How a millennia idealizing political greatness has affected Russia
Over the last two decades, it has become clear that Russia insists on its great power status, even at considerable cost. Chasing Greatness provides an interpretive explanation of the tacit rules that shape Russia's great power identity today. Anatoly Reshetnikov argues that this never-ending chase for greatness is a result of how Russia and its predecessors—including the USSR, Russian Empire, Muscovy, and Kievan Rus’—historically interacted with its neighbors to the east, the south, and particularly the west. By analyzing an extensive amount of original source material, including primary sources that have not been previously translated into English, he is able to reconstruct a millennial history of the Russian concepts that express political greatness. He also traces numerous encounters between Russia and the West, as well as Russia’s troubled integration into the European society of states in the eighteenth and nineteenth centuries, to show how these concepts have affected Russia’s interaction with international society.

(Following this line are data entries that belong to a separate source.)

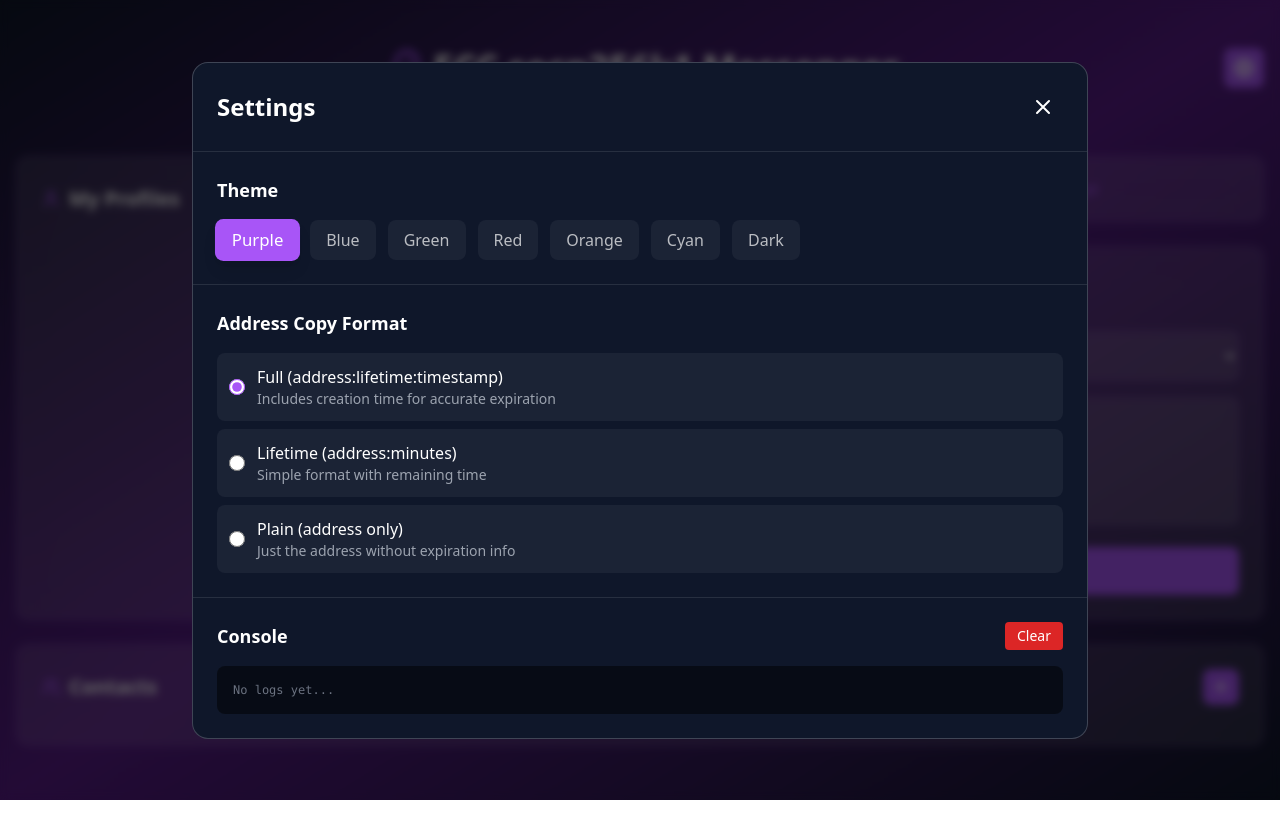
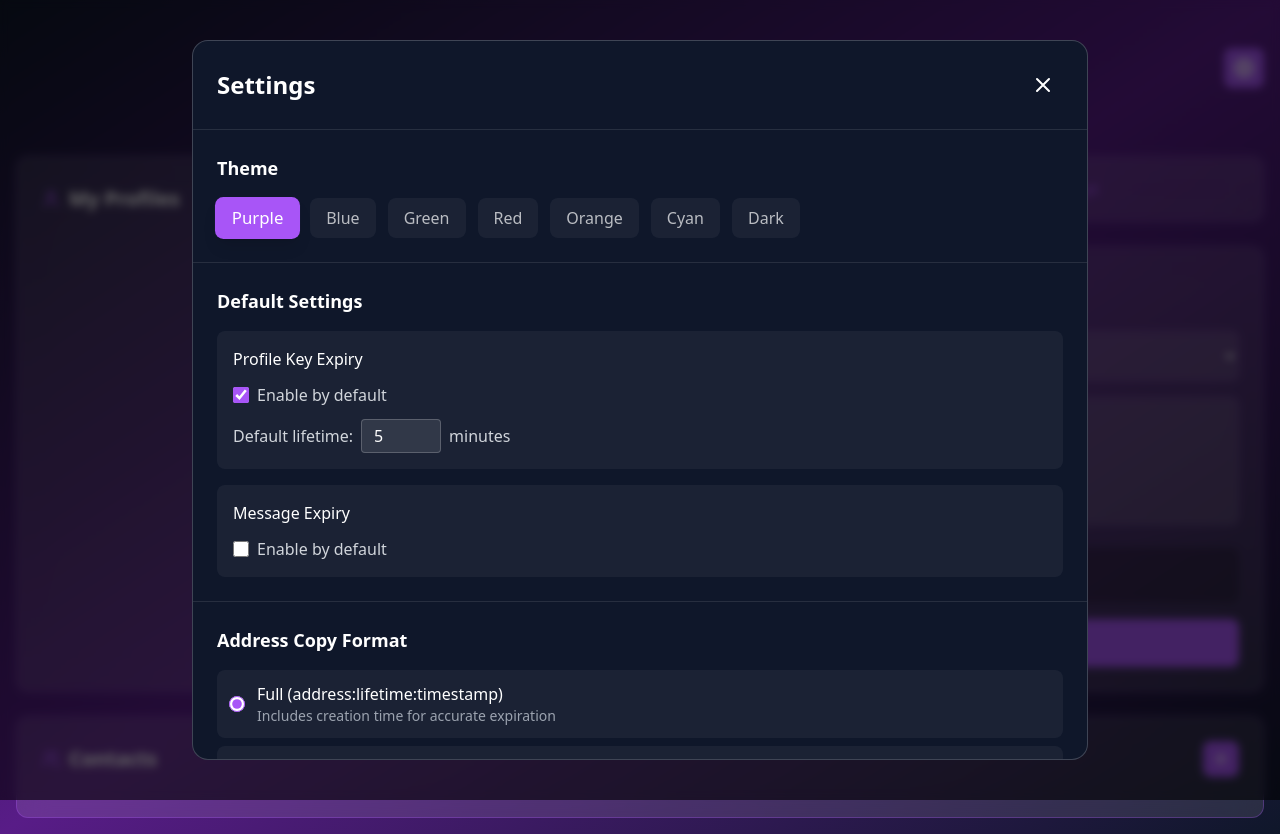
Before and after one commit to connor33341/ecc, a React app: page / in a window 1280 px wide. Both pictures are taken after a click on the button 1244 px from the left and 68 px from the top of the page. Before the commit the page ends 800 px from the top, so only its background shows below. Built offline with nearby package versions, Linux system fonts and the light colour scheme.

Commit message:
Add message metadata

```diff
--- a/src/App.jsx
+++ b/src/App.jsx
@@ -24,6 +24,14 @@ const App = () => {
   const [showSettings, setShowSettings] = useState(false);
   const [consoleLogs, setConsoleLogs] = useState([]);
   const [copyFormat, setCopyFormat] = useState('full'); // 'full', 'lifetime', 'plain'
+  const [messageExpirationEnabled, setMessageExpirationEnabled] = useState(false);
+  const [messageExpirationMinutes, setMessageExpirationMinutes] = useState(60);
+
+  // Default settings
+  const [defaultKeyExpiryEnabled, setDefaultKeyExpiryEnabled] = useState(true);
+  const [defaultKeyExpiryMinutes, setDefaultKeyExpiryMinutes] = useState(5);
+  const [defaultMessageExpiryEnabled, setDefaultMessageExpiryEnabled] = useState(false);
+  const [defaultMessageExpiryMinutes, setDefaultMessageExpiryMinutes] = useState(30);
 
   // Generate a random private key and derive public key
   const generateKeyPair = () => {
@@ -87,7 +95,7 @@ const App = () => {
   };
 
   // ECIES encryption (Elliptic Curve Integrated Encryption Scheme)
-  const encryptMessage = async (msg, recipientPubKey) => {
+  const encryptMessage = async (msg, recipientPubKey, expirationMinutes = null) => {
     try {
       // Generate ephemeral key pair
       const ephemeralPrivKey = secp256k1.utils.randomPrivateKey();
@@ -102,8 +110,15 @@ const App = () => {
       // Use HMAC-SHA256 as KDF to derive encryption key
       const encryptionKey = hmac(sha256, sharedSecret, new TextEncoder().encode('encryption'));
 
+      // Add expiration metadata if provided
+      let fullMessage = msg;
+      if (expirationMinutes !== null && expirationMinutes > 0) {
+        const timestamp = Date.now();
+        fullMessage = msg + `§${timestamp}:${expirationMinutes}`;
+      }
+
       // Convert message to bytes
-      const messageBytes = new TextEncoder().encode(msg);
+      const messageBytes = new TextEncoder().encode(fullMessage);
 
       // Simple XOR cipher with the derived key (for production, use AES-GCM)
       const ciphertext = new Uint8Array(messageBytes.length);
@@ -150,7 +165,33 @@ const App = () => {
       }
 
       // Convert back to string
-      return new TextDecoder().decode(messageBytes);
+      const fullMessage = new TextDecoder().decode(messageBytes);
+
+      // Check for expiration metadata
+      const separatorIndex = fullMessage.lastIndexOf('§');
+      if (separatorIndex !== -1) {
+        const message = fullMessage.substring(0, separatorIndex);
+        const metadata = fullMessage.substring(separatorIndex + 1);
+
+        // Parse metadata: timestamp:minutes
+        const metaParts = metadata.split(':');
+        if (metaParts.length === 2) {
+          const timestamp = parseInt(metaParts[0]);
+          const lifetimeMinutes = parseInt(metaParts[1]);
+
+          if (!isNaN(timestamp) && !isNaN(lifetimeMinutes)) {
+            const expiresAt = timestamp + (lifetimeMinutes * 60000);
+
+            if (Date.now() > expiresAt) {
+              return 'Message Expired';
+            }
+          }
+        }
+
+        return message;
+      }
+
+      return fullMessage;
     } catch (e) {
       return 'Decryption failed: ' + e.message;
     }
@@ -269,7 +310,8 @@ const App = () => {
         recipient.publicKey.match(/.{1,2}/g).map(byte => parseInt(byte, 16))
       );
 
-      const encrypted = await encryptMessage(message, recipientPubKey);
+      const expirationMins = messageExpirationEnabled ? messageExpirationMinutes : null;
+      const encrypted = await encryptMessage(message, recipientPubKey, expirationMins);
       setEncryptedMessage(encrypted);
     } catch (e) {
       setEncryptedMessage('Encryption failed: ' + e.message);
@@ -384,8 +426,8 @@ const App = () => {
   const [showCreateForm, setShowCreateForm] = useState(false);
   const [showContactForm, setShowContactForm] = useState(false);
   const [newProfileName, setNewProfileName] = useState('');
-  const [expirationEnabled, setExpirationEnabled] = useState(true);
-  const [expirationMinutes, setExpirationMinutes] = useState(30);
+  const [expirationEnabled, setExpirationEnabled] = useState(defaultKeyExpiryEnabled);
+  const [expirationMinutes, setExpirationMinutes] = useState(defaultKeyExpiryMinutes);
   const [newContactName, setNewContactName] = useState('');
   const [newContactPubKey, setNewContactPubKey] = useState('');
   const [newContactAddress, setNewContactAddress] = useState('');
@@ -463,7 +505,13 @@ const App = () => {
                 <h2 className="text-xl font-semibold text-white">My Profiles</h2>
               </div>
               <button
-                onClick={() => setShowCreateForm(!showCreateForm)}
+                onClick={() => {
+                  if (!showCreateForm) {
+                    setExpirationEnabled(defaultKeyExpiryEnabled);
+                    setExpirationMinutes(defaultKeyExpiryMinutes);
+                  }
+                  setShowCreateForm(!showCreateForm);
+                }}
                 style={{ backgroundColor: currentTheme.primary }}
                 className="p-2 rounded-lg transition-colors hover:opacity-90"
               >
@@ -603,7 +651,13 @@ const App = () => {
             {/* Tabs */}
             <div className="bg-white/10 backdrop-blur-lg rounded-xl p-2 border border-purple-500/30 flex gap-2" style={{ borderColor: currentTheme.primary + '50' }}>
               <button
-                onClick={() => setActiveTab('encrypt')}
+                onClick={() => {
+                  if (activeTab !== 'encrypt') {
+                    setMessageExpirationEnabled(defaultMessageExpiryEnabled);
+                    setMessageExpirationMinutes(defaultMessageExpiryMinutes);
+                  }
+                  setActiveTab('encrypt');
+                }}
                 style={{
                   backgroundColor: activeTab === 'encrypt' ? currentTheme.primary : 'transparent',
                   color: activeTab === 'encrypt' ? 'white' : currentTheme.primary
@@ -646,6 +700,31 @@ const App = () => {
                   placeholder="Enter message to encrypt..."
                   className="w-full px-4 py-3 bg-white/10 border border-purple-500/30 rounded-lg text-white placeholder-purple-300/50 h-32 resize-none"
                 />
+                <div className="p-4 bg-black/20 rounded-lg space-y-3">
+                  <div className="flex items-center gap-2">
+                    <input
+                      type="checkbox"
+                      checked={messageExpirationEnabled}
+                      onChange={(e) => setMessageExpirationEnabled(e.target.checked)}
+                      className="w-4 h-4"
+                      style={{ accentColor: currentTheme.primary }}
+                    />
+                    <span className="text-white">Message expires after</span>
+                  </div>
+                  {messageExpirationEnabled && (
+                    <div className="flex items-center gap-2">
+                      <input
+                        type="number"
+                        value={messageExpirationMinutes}
+                        onChange={(e) => setMessageExpirationMinutes(Math.max(1, parseInt(e.target.value) || 60))}
+                        className="w-24 px-3 py-2 bg-white/10 border border-purple-500/30 rounded-lg text-white"
+                        style={{ borderColor: currentTheme.primary + '50' }}
+                        min="1"
+                      />
+                      <span className="text-white">minutes</span>
+                    </div>
+                  )}
+                </div>
                 <button
                   onClick={handleEncrypt}
                   style={{ backgroundColor: currentTheme.primary }}
@@ -961,6 +1040,68 @@ const App = () => {
                   </div>
                 </div>
 
+                {/* Default Settings */}
+                <div className="p-6 border-b border-white/10">
+                  <h3 className="text-lg font-semibold text-white mb-4">Default Settings</h3>
+                  <div className="space-y-4">
+                    {/* Key Expiry Defaults */}
+                    <div className="p-4 bg-white/5 rounded-lg space-y-3">
+                      <h4 className="text-white font-medium">Profile Key Expiry</h4>
+                      <div className="flex items-center gap-2">
+                        <input
+                          type="checkbox"
+                          checked={defaultKeyExpiryEnabled}
+                          onChange={(e) => setDefaultKeyExpiryEnabled(e.target.checked)}
+                          className="w-4 h-4"
+                          style={{ accentColor: currentTheme.primary }}
+                        />
+                        <span className="text-gray-300">Enable by default</span>
+                      </div>
+                      {defaultKeyExpiryEnabled && (
+                        <div className="flex items-center gap-2">
+                          <span className="text-gray-300">Default lifetime:</span>
+                          <input
+                            type="number"
+                            value={defaultKeyExpiryMinutes}
+                            onChange={(e) => setDefaultKeyExpiryMinutes(Math.max(1, parseInt(e.target.value) || 5))}
+                            className="w-20 px-3 py-1 bg-white/10 border border-white/20 rounded text-white"
+                            min="1"
+                          />
+                          <span className="text-gray-300">minutes</span>
+                        </div>
+                      )}
+                    </div>
+
+                    {/* Message Expiry Defaults */}
+                    <div className="p-4 bg-white/5 rounded-lg space-y-3">
+                      <h4 className="text-white font-medium">Message Expiry</h4>
+                      <div className="flex items-center gap-2">
+                        <input
+                          type="checkbox"
+                          checked={defaultMessageExpiryEnabled}
+                          onChange={(e) => setDefaultMessageExpiryEnabled(e.target.checked)}
+                          className="w-4 h-4"
+                          style={{ accentColor: currentTheme.primary }}
+                        />
+                        <span className="text-gray-300">Enable by default</span>
+                      </div>
+                      {defaultMessageExpiryEnabled && (
+                        <div className="flex items-center gap-2">
+                          <span className="text-gray-300">Default lifetime:</span>
+                          <input
+                            type="number"
+                            value={defaultMessageExpiryMinutes}
+                            onChange={(e) => setDefaultMessageExpiryMinutes(Math.max(1, parseInt(e.target.value) || 30))}
+                            className="w-20 px-3 py-1 bg-white/10 border border-white/20 rounded text-white"
+                            min="1"
+                          />
+                          <span className="text-gray-300">minutes</span>
+                        </div>
+                      )}
+                    </div>
+                  </div>
+                </div>
+
                 {/* Copy Format Setting */}
                 <div className="p-6 border-b border-white/10">
                   <h3 className="text-lg font-semibold text-white mb-4">Address Copy Format</h3>
```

Despite its substantive historical depth, Chasing Greatness is not a book of history. Rather, it is a synthesizing social science work inspired by the continental tradition of the critical history of modernity. As such, the book is more about the present than about the past. Its main aim is to expose and explain the rich conceptual baggage behind Russia’s unceasing great power rhetoric (domestic and international) and how this rhetoric drives the current international crises involving Russia.
Anatoly Reshetnikov is Assistant Professor of International Relations at Webster University.
“Russia’s claimed great-power status has become a prison of their own making. Essential reading, Chasing Greatness tells how and why.”- Iver B. Neumann, author of The Steppe Tradition in International Relations
“Chasing Greatness offers an insider perspective on Russia and explores how a concept everyone takes for granted such as ‘great power’ has a different history in that setting. Written by one of the best rising scholars of Russia, this book greatly advances our understanding of Russia and Russian foreign policy.”- Ayse Zarakol, University of Cambridge